When looking at our menu of options after you pick out a frame at any of our Eyewear Junkie stores, you might be a little surprised about how simple and transparent everything is. After the list of the different frame prices we have, you’re prompted to look at the different types of lens materials we offer. Don’t worry your Eyewear Addiction Specialist will look at your prescription, and the frame you picked out and they will know what the best option for you is.
Single Vision Lenses
Single vision lenses are going to be your standard lens. They have one optical prescription in the entire lens which corrects nearsightedness, farsightedness, and astigmatism. Being nearsighted means you can see close-up objects, but not far away ones. Farsightedness is the opposite, so close-up objects are unclear, but you can see far away. And then astigmatism is caused by an irregularly shaped eye and is very common in people who wear glasses. Single vision lenses combine your distance correction, with your astigmatism correction and give you the same prescription over the whole lens which allows you to be able to see.
Progressive and Bifocal Lenses
Bifocal lenses are lenses with two prescriptions in them, distinctly separated. The prescription at the top of the lens is generally a distance prescription for things far away, and then as you move down the lens to the separated bifocal part where it is a close-up prescription. This is to help people change focus from far away to close-up, which can get more difficult as your eyes age. Progressive lenses are similar, except there is a third portion in the middle, blending the distance, and close-up prescription together to create a smooth progression. With the two prescriptions, however, it also has a transition portion, seemingly blending those two prescriptions together to help the eye transition between the two prescriptions. These types of lenses are for people who have a distance prescription, along with an additional reading power, which is the close-up prescription. When you’re young you generally have a single vision prescription, but as you get older and your eyes age they generally need a little bit more help, and that’s what progressive lenses are for.
Something that surprises many new glasses wearers is that glass is not a very common material for prescription glasses. We offer a few different lens materials the first of which being plastic, which we don’t generally recommend because it is a very brittle material so it scratches and chips quite easily. The material we recommend the most is called polycarbonate, it is one of the best options all around with scratch resistance, durability, clarity, for a reasonable price. Up next we have Trivex lenses which are the best in combined clarity, durability, and scratch resistance, but a little bit more in cost. The only thing about Trivex is that it is a thicker material, so if you have a higher prescription it isn’t really an option. Next, we have our two Hi-Index materials, Hi-Index is great for those who have quite high prescriptions because it is a thinner material. There are two types of Hi-Index, 1.67 and 1.74, respectively super-thin and ultra-thin, 1.74 being the thinnest. That is quite a bit of information to take into account when choosing new glasses, and that’s why every step of the way you have an Eyewear Addiction Specialist to help you.
When you are choosing which lens material is best for you, you have to keep in mind your prescription, and the frame.

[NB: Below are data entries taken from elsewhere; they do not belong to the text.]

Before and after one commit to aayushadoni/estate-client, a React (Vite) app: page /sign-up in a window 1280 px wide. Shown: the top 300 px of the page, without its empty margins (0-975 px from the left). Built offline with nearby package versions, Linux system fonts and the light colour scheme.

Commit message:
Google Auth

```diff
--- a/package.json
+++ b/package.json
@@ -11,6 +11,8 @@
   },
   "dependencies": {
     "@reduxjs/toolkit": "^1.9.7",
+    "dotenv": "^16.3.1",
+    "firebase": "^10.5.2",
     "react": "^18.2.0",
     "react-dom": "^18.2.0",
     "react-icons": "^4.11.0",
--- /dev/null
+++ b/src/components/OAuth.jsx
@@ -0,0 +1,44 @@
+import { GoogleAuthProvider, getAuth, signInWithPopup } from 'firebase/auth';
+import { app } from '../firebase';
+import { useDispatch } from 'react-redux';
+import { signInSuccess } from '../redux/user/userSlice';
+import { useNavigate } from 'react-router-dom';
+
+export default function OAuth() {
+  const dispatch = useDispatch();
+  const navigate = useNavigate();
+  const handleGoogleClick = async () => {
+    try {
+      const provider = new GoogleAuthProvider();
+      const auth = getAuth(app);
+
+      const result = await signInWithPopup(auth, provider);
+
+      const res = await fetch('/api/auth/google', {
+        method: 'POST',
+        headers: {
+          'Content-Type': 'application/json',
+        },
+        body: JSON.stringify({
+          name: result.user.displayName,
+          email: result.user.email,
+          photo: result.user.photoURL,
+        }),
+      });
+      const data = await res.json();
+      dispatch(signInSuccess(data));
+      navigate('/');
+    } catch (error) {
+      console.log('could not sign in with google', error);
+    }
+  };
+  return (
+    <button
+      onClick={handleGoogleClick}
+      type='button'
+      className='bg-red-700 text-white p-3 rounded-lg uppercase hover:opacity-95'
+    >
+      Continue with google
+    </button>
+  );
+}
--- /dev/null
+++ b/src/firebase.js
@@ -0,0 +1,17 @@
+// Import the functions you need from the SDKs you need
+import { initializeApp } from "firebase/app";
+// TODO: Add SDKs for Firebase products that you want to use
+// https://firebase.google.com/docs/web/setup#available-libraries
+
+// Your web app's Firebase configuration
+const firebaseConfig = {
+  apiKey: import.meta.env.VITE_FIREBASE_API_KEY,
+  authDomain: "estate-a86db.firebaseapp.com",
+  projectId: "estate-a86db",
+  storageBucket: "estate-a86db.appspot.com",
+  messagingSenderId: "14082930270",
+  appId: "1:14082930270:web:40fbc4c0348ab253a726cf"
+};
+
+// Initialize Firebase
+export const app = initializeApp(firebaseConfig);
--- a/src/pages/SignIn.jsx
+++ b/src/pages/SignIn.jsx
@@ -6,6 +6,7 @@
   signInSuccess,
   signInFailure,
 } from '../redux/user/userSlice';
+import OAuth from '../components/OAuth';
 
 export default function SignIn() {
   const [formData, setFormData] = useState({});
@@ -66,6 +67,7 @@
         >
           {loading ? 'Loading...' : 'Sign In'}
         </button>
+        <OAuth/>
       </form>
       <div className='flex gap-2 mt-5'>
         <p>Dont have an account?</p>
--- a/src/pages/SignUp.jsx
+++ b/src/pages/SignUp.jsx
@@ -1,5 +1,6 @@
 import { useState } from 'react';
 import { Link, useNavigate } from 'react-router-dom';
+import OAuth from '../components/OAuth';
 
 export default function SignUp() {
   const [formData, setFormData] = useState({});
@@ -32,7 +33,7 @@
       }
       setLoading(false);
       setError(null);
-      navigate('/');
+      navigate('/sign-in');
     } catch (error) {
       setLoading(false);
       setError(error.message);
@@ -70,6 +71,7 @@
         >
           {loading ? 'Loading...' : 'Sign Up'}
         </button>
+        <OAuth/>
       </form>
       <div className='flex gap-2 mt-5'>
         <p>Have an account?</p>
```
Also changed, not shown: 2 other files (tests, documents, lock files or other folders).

If you have a very small prescription, but choose a semi-rimless frame you might want to go with Trivex for your lenses, to make sure that the bottom of that lens is more durable and won’t chip. Or if you have a particularly high prescription and a thin metal frame, you would definitely want to go with a Hi-Index lens so that the edges of your lenses don’t stick out from your frame. There is a lot to think about when buying new glasses, so having one of our experienced Eyewear Addiction Specialists to help you every step of the way.